Scientists themselves can only guess how big of a crater Deep Impact will make on Tempel 1 because they are not certain what the composition or structure of the comet is. They do know that Comet Tempel 1 is irregularly shaped and its size is estimated to be 14.4 by 4.4 by 4.4 kilometers (8.9 by 2.7 by 2.7 miles) across. The density of the comet is estimated to be less than that of water, meaning it is probably quite porous.
Comet Tempel 1 will collide with the copper impactor, which weighs 370 kilograms (816 pounds), with a velocity of 10.2 kilometers per second (22,800 miles per hour). Based on experiments and theoretical models incorporating the best guesses for Tempel 1's properties, scientists predict that the impact crater will be on the order of 100 meters across. In other words, the actual size of the crater is likely to be closer to 100 meters than it is to be 10 meters or 1000 meters, but that still leaves a lot of wiggle room for guessing its size.
That's where the contest comes into play. Anyone may enter the Great Comet Crater Contest by logging on to The Planetary Society's website. Deep Impact mission facts and figures will help entrants come up with their best educated guess for the diameter of the crater that Deep Impact will create on the surface of Comet Tempel 1. Only ONE contest entry per person is allowed.
Guesses must be made in meters, but the website does include a conversion chart for Americans who are more comfortable thinking in feet and inches. Contest participants may enter online at the website; entries will be accepted until the moment of impact. Three grand prizes will be awarded for the best guess of the crater's diameter. All entrants who guess within 10 meters of the correct crater diameter will be entered into drawings for the grand prize. Runner-Up prizes will be awarded to up to 150 additional correct entrants.
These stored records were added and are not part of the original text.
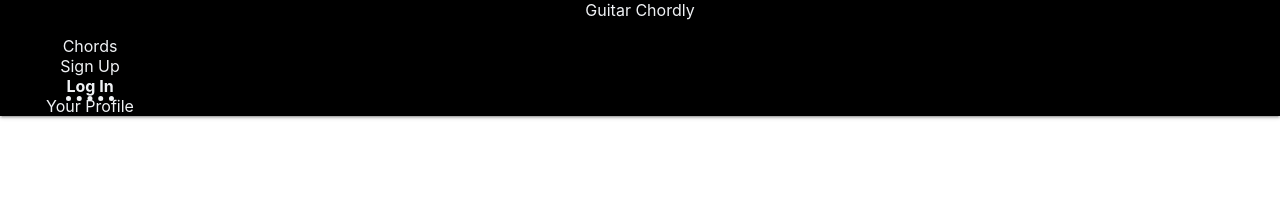
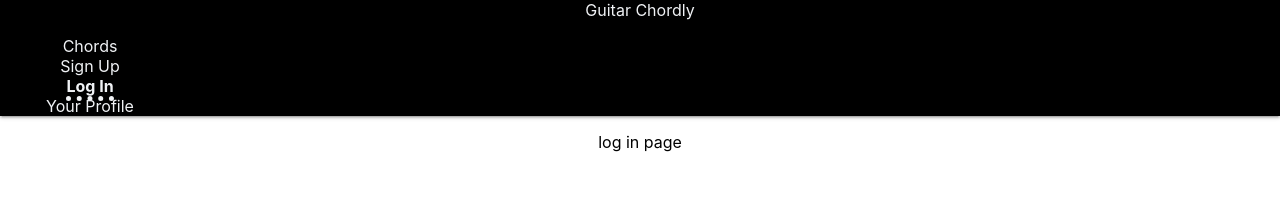
Before and after one commit to acmenes/guitar-chords-frontend, a React (Create React App) app: page /login in a window 1280 px wide. Shown: the top 222 px of the page. Built offline with nearby package versions, Linux system fonts and the light colour scheme; no server answers.

Commit message:
added placeholder components for login, signup and profile

```diff
--- a/package.json
+++ b/package.json
@@ -8,6 +8,7 @@
     "@testing-library/user-event": "^12.8.3",
     "@tombatossals/react-chords": "^0.2.10",
     "axios": "^0.23.0",
+    "formik": "^2.2.9",
     "react": "^17.0.2",
     "react-dom": "^17.0.2",
     "react-router-dom": "^5.3.0",
--- a/src/App.js
+++ b/src/App.js
@@ -2,10 +2,12 @@ import React, { useState, useEffect } from "react";
 import { BrowserRouter, Route, Switch } from "react-router-dom";
 import NavBar from "./NavBar";
 import Home from './Home';
+import LogIn from "./LogIn";
+import SignUp from "./SignUp";
+import UserProfile from "./UserProfile";
+import GuitarChord from './GuitarChord.js'
 
 import './App.css';
-
-import GuitarChord from './GuitarChord.js'
 
 function App() {
   const [guitarChords, setGuitarChords] = useState([]);
@@ -22,13 +24,13 @@ function App() {
               <GuitarChord />
             </Route>
             <Route exact path="/signup">
-
+              <SignUp />
             </Route>
             <Route exact path="/login">
-
+              <LogIn />
             </Route>
             <Route exact path="/profile">
-
+              <UserProfile />
             </Route>
           </Switch>
         </main>
--- a/src/LogIn.js
+++ b/src/LogIn.js
@@ -0,0 +1,8 @@
+import React from "react";
+import { Formik } from 'formik';
+
+function LogIn() {
+    return ("log in page")
+};
+
+export default LogIn;
--- a/src/SignUp.js
+++ b/src/SignUp.js
@@ -0,0 +1,8 @@
+import React from "react";
+import { Formik } from 'formik';
+
+function SignUp() {
+    return ("log in page")
+};
+
+export default SignUp;
--- a/src/UserProfile.js
+++ b/src/UserProfile.js
@@ -0,0 +1,7 @@
+import React from "react";
+
+function UserProfile () {
+    return ("Your profile")
+};
+
+export default UserProfile;
```
Also changed, not shown: 1 other file (tests, documents, lock files or other folders).
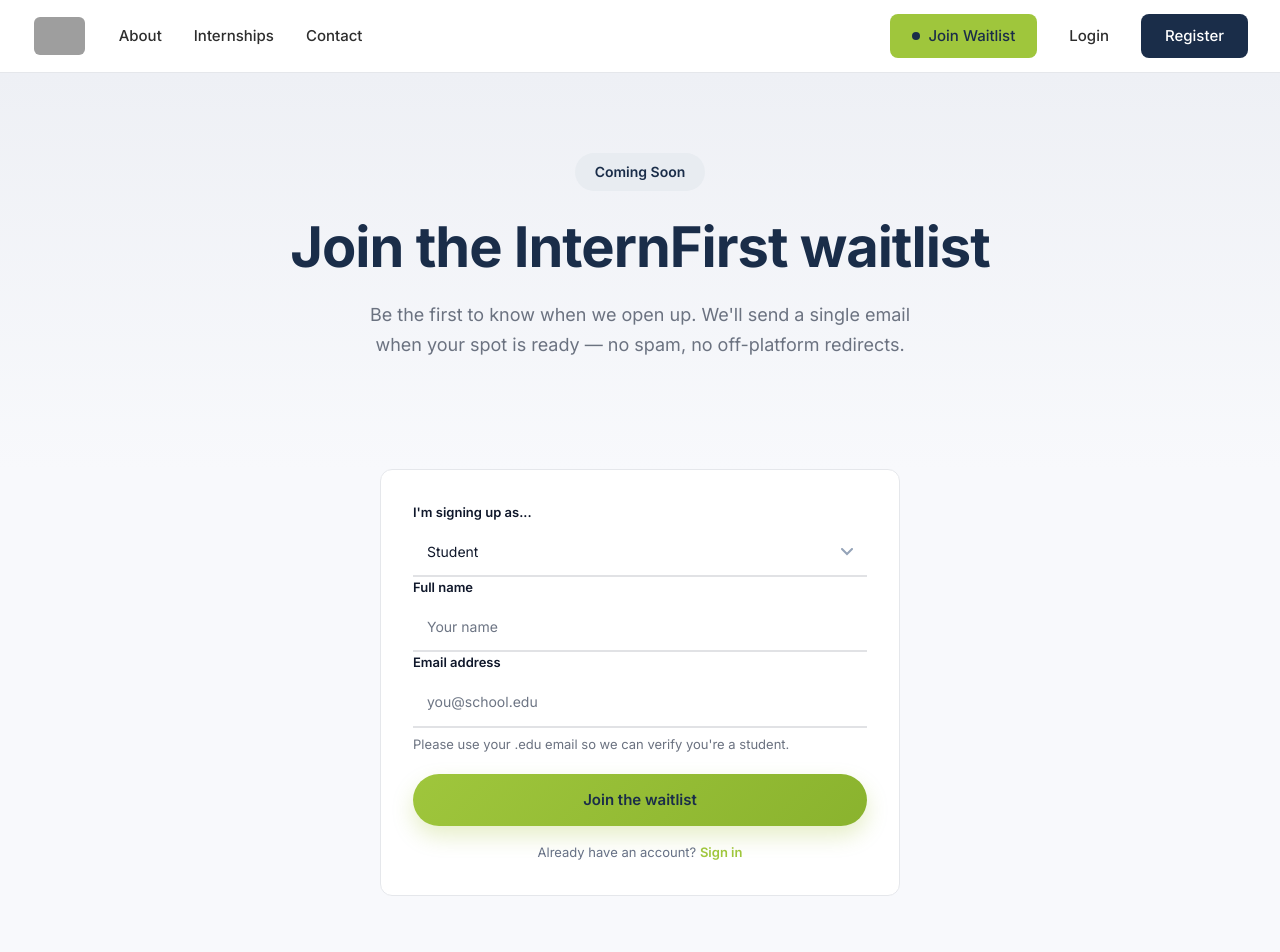
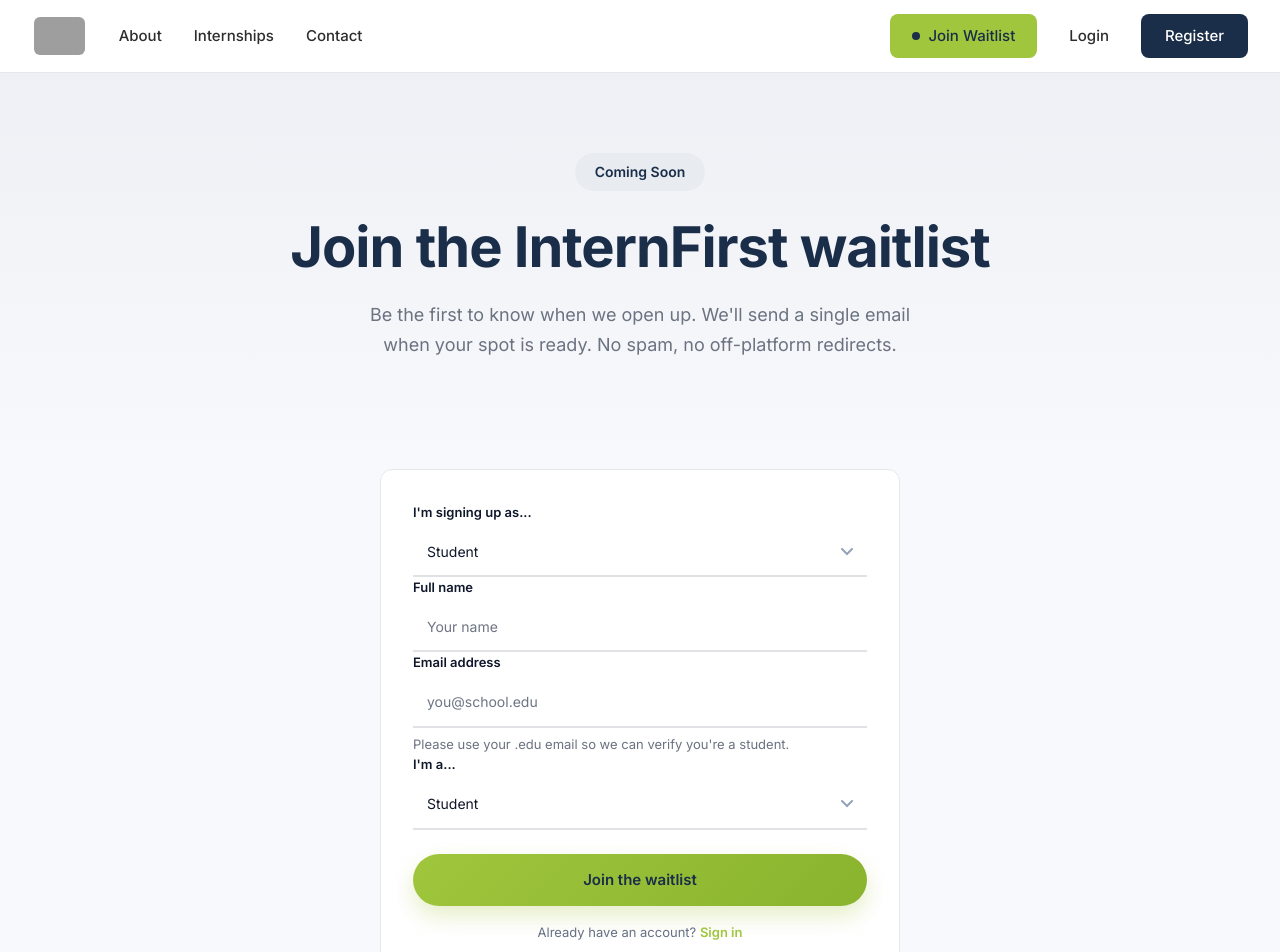
Before and after one commit to vandegn/InternFirstSite, a Next.js app in the folder app/: page /waitlist in a window 1280 px wide. Shown: the top 952 px of the page. Built offline with nearby package versions, Linux system fonts and the light colour scheme; no server answers; grey boxes are pictures that could not be loaded.

Commit message:
fixing bugs on waitlist form, using resend to email who's joined waitlist

```diff
--- a/app/src/app/(site)/page.tsx
+++ b/app/src/app/(site)/page.tsx
@@ -313,7 +313,7 @@
         </div>
       </section>
 
-      {/* NEWSLETTER */}
+      {/* NEWSLETTER, currently doesn't do anything, come here for newsletter stuff in future*/}
       <section className="newsletter">
         <div className="container">
           <div className="newsletter-inner">
--- a/app/src/app/(site)/waitlist/page.tsx
+++ b/app/src/app/(site)/waitlist/page.tsx
@@ -47,6 +47,18 @@
       console.error('Failed to send waitlist notification:', err);
     }
 
+    // Notify the team of the new signup. Best-effort — a failed email
+    // shouldn't block someone who is already on the waitlist.
+    try {
+      await fetch('/api/waitlist', {
+        method: 'POST',
+        headers: { 'Content-Type': 'application/json' },
+        body: JSON.stringify({ fullName, email, role }),
+      });
+    } catch (err) {
+      console.error('Failed to send waitlist notification:', err);
+    }
+
     setStatus('success');
     setFullName('');
     setEmail('');
@@ -63,7 +75,7 @@
           <div className="hero-badge">Coming Soon</div>
           <h1>Join the InternFirst waitlist</h1>
           <p className="hero-subtitle">
-            Be the first to know when we open up. We&apos;ll send a single email when your spot is ready — no spam, no off-platform redirects.
+            Be the first to know when we open up. We&apos;ll send a single email when your spot is ready. No spam, no off-platform redirects.
           </p>
         </div>
       </section>
@@ -133,7 +145,13 @@
                   <input
                     id="email"
                     type="email"
-                    placeholder={role === 'student' ? 'you@school.edu' : 'you@company.com'}
+                    placeholder={
+                      role === 'student'
+                        ? 'you@school.edu'
+                        : role === 'employer'
+                          ? 'you@company.com'
+                          : 'you@example.com'
+                    }
                     required
                     value={email}
                     onChange={(e) => setEmail(e.target.value)}
@@ -145,7 +163,20 @@
                   )}
                 </div>
 
-                <button type="submit" className="btn-auth" disabled={loading} style={{ marginTop: 20 }}>
+                <div className="form-group">
+                  <label htmlFor="role">I&apos;m a...</label>
+                  <select
+                    id="role"
+                    value={role}
+                    onChange={(e) => setRole(e.target.value as Role)}
+                  >
+                    <option value="student">Student</option>
+                    <option value="employer">Employer</option>
+                    <option value="other">Other</option>
+                  </select>
+                </div>
+
+                <button type="submit" className="btn-auth" style={{ marginTop: 24 }} disabled={loading}>
                   {loading ? 'Joining...' : 'Join the waitlist'}
                 </button>
 
```
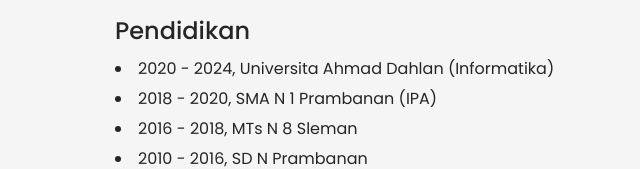
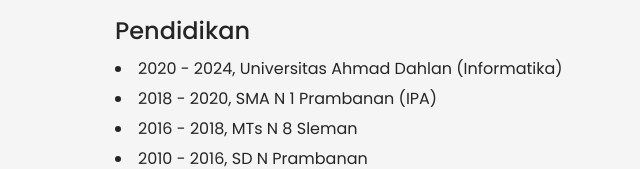
Before and after one commit to gifours/gifour, a plain HTML site: page index.html in a window 1280 px wide. Shown: the part 1153-1322 px from the top of the page, 640-1280 px from the left. Drawn offline with nearby package versions, Linux system fonts and the light colour scheme; a script that the page names is missing.

Commit message:
Update index.html

```diff
--- a/index.html
+++ b/index.html
@@ -277,7 +277,7 @@
                 Pendidikan
               </h4>
               <li>
-                2020 - 2024, Universita Ahmad Dahlan (Informatika)
+                2020 - 2024, Universitas Ahmad Dahlan (Informatika)
               </li>
               <li>
                 2018 - 2020, SMA N 1 Prambanan (IPA)
```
Each grand prize will be a custom-made plaque from Ball Aerospace, who built the Deep Impact Spacecraft. The plaque will be made of the same kind of copper material that makes up the heavy mass of the impactor, laser-engraved with the mission logo. The grand prize winners will also each receive a complimentary Planetary Society membership. The runner-up prizes will consist of a certificate and a Deep Impact Spacecraft paper model provided by Ball Aerospace.
"For years the Deep Impact science team has been debating about the size of the crater that will form because that will teach us so much about the interior of the comet," said Lucy McFadden, Deep Impact co-investigator, University of Maryland. "We are pleased that The Planetary Society is offering this contest so that the public can anticipate the experiment's outcome with us."
The Deep Impact mission is led by Principal Investigator Michael A'Hearn at the University of Maryland. Ball Aerospace & Technologies Corp., in association with the University of Maryland and the Jet Propulsion Laboratory (JPL), developed and built the Deep Impact Flyby spacecraft, impactor spacecraft, and science instruments, including three telescopes, two cameras and a spectrometer for analyzing the interior of the comet. Deep Impact is the eighth mission in NASA's Discovery Program, and the first mission to ever attempt impact with a comet nucleus in an effort to probe beneath its surface.
About The Planetary Society
The Planetary Society has inspired millions of people to explore other worlds and seek other life. With the mission to empower the world's citizens to advance space science and exploration, its international membership makes the non-governmental Planetary Society the largest space interest group in the world. Carl Sagan, Bruce Murray and Louis Friedman founded The Planetary Society in 1980. Bill Nye, a longtime member of The Planetary Society's Board, serves as CEO.